Forum for Science, Industry and Business

Sponsored by:     3M 
Search our Site:

 

Finding a target for tumor suppression

04.02.2014
Study of proteins opens a new avenue for cancer researchers

One of the hopes for victory against cancer hinges on naturally-occurring proteins whose job is to make their host cell die.

Since their natural role is to stop unhealthy cell proliferation, the idea is that one or more of these proteins could be harnessed to stop the growth of tumors.

Brigham Young University scientists recently stumbled onto one potential tumor suppressor with an especially ominous name: Programmed Cell Death Protein 5 (aka PDCD5). What they found opens a new avenue for cancer researchers; in fact, the Journal of Biological Chemistry recognizes the work as their research paper of the week.

Programmed cell death and serendipity

It’s tricky to find how and where potential tumor-suppressing proteins do their work inside live cells. Although other labs actively hunted for PDCD5’s cellular workplace, the researchers who actually found it weren’t looking for it at all.

BYU chemist Barry Willardson and his team study totally different proteins called molecular chaperones, which help other proteins to fold into their proper shape.

But proteins are like teenagers in a sense: You can learn a lot by noticing who they hang out with. So the Willardson group went in search of the chaperone’s buddies.

“It’s a great type of experiment because it tells you things that you may not have considered,” Willardson said.

So when they spotted PDCD5 hooking up with their protein, they wondered if its tumor suppressor ability was linked to the chaperone.

To get a closer look at the pairing, the BYU team collaborated with scientists in Madrid who operate a cryo-electron microscope in Spain’s National Center of Biotechnology. Their images showed how the mysterious Programmed Cell Death Protein 5 could block the production of tubulin, the material that cells use as scaffolding during cell division.

What this means for cancer research

Hundreds of proteins have been targeted for their potential to suppress tumors. This study identifies how one of those proteins may keep the growth of healthy cells in check.

“We’ve provided information on how this protein functions, and it needs to remain functional to be a tumor suppressor,” Willardson said. “It really is just a first step, but it gives us a direction we want to follow.”

This work was a collaboration between Willardson’s lab, BYU biochemistry professor John Prince’s lab and the group in Madrid. Six current and former BYU students also co-authored the study.

Joe Hadfield | EurekAlert!
Further information:
http://www.byu.edu

More articles from Life Sciences:

nachricht Staph ‘Gangs’ Share Nutrients During Infection
21.10.2014 | Vanderbilt University Medical Center
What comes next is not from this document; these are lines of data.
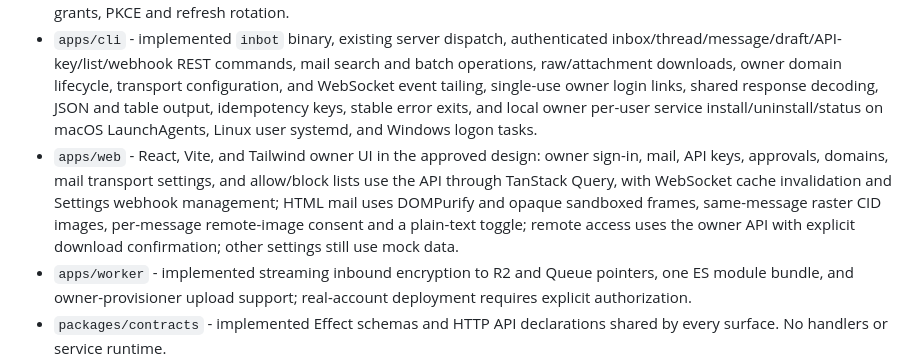
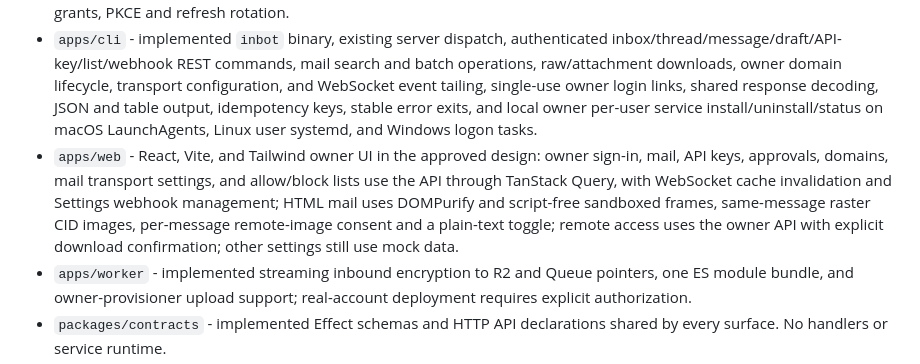
Before and after one commit to kerddotdev/inbot, a Markdown page: AGENTS.md, the part around the change. GitHub-like rendering.

```diff
--- a/AGENTS.md
+++ b/AGENTS.md
@@ -110,7 +110,7 @@ The local `inbot serve` service owns the encrypted SQLite database and serves RE
 
 - `apps/server` - implemented home, key management, encrypted store, mailbox service, inbound MIME parsing and ingestion, outbound composition and durable outbox, Cloudflare REST adapter, delivery event application, API keys, owner bearer and password/session authentication, CSRF protection, single-use login links, explicit static UI serving, HTTP mailbox, draft and send APIs, owner-only draft approval and rejection, scheduled draft sending, streamable HTTP MCP, encrypted transport and inbound settings, inbound decryption/pulling/reconciliation and quarantine, delivery Queue pulling, scoped mail runners, owner-only transport configuration and verification, owner-only subdomain provisioning with durable inbox routing, global/inbox allow/block list CRUD and enforcement, transactional events, scoped signed webhook delivery, authenticated WebSocket replay, and owner-only optional remote access with durable tunnel/DNS reconciliation and pinned connector supervision, and OAuth authorization with browser consent, shared grants, PKCE and refresh rotation.
 - `apps/cli` - implemented `inbot` binary, existing server dispatch, authenticated inbox/thread/message/draft/API-key/list/webhook REST commands, mail search and batch operations, raw/attachment downloads, owner domain lifecycle, transport configuration, and WebSocket event tailing, single-use owner login links, shared response decoding, JSON and table output, idempotency keys, stable error exits, and local owner per-user service install/uninstall/status on macOS LaunchAgents, Linux user systemd, and Windows logon tasks.
-- `apps/web` - React, Vite, and Tailwind owner UI in the approved design: owner sign-in, mail, API keys, approvals, domains, mail transport settings, and allow/block lists use the API through TanStack Query, with WebSocket cache invalidation and Settings webhook management; HTML mail uses DOMPurify and opaque sandboxed frames, same-message raster CID images, per-message remote-image consent and a plain-text toggle; remote access uses the owner API with explicit download confirmation; other settings still use mock data.
+- `apps/web` - React, Vite, and Tailwind owner UI in the approved design: owner sign-in, mail, API keys, approvals, domains, mail transport settings, and allow/block lists use the API through TanStack Query, with WebSocket cache invalidation and Settings webhook management; HTML mail uses DOMPurify and script-free sandboxed frames, same-message raster CID images, per-message remote-image consent and a plain-text toggle; remote access uses the owner API with explicit download confirmation; other settings still use mock data.
 - `apps/worker` - implemented streaming inbound encryption to R2 and Queue pointers, one ES module bundle, and owner-provisioner upload support; real-account deployment requires explicit authorization.
 - `packages/contracts` - implemented Effect schemas and HTTP API declarations shared by every surface. No handlers or service runtime.
 - `packages/envelope` - implemented X25519 age streaming encryption, the inbound frame carrying the SMTP envelope, buffered decryption, and the Queue pointer schema shared by the Worker and the service consumer.
```
Also changed, not shown: apps/web/README.md (+6 -3 lines), 1 other file.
nachricht New Insight That “Mega” Cells Control the Growth of Blood-Producing Cells
21.10.2014 | Stowers Institute for Medical Research

All articles from Life Sciences >>>

The most recent press releases about innovation >>>

Anzeige

Anzeige

Event News

Battery Conference April 2015 in Aachen

16.10.2014 | Event News

Experts discuss new developments in the field of stem cell research and cell therapy

10.10.2014 | Event News

Zoonoses: Global collaboration is more important than ever

07.10.2014 | Event News

 
Latest News

Exploring X-Ray phase tomography with synchrotron radiation

21.10.2014 | Medical Engineering

World record in data transmission with smart circuits

21.10.2014 | Information Technology

Scientists restore hearing in noise-deafened mice, pointing way to new therapies

21.10.2014 | Health and Medicine

VideoLinks
B2B-VideoLinks
More VideoLinks >>>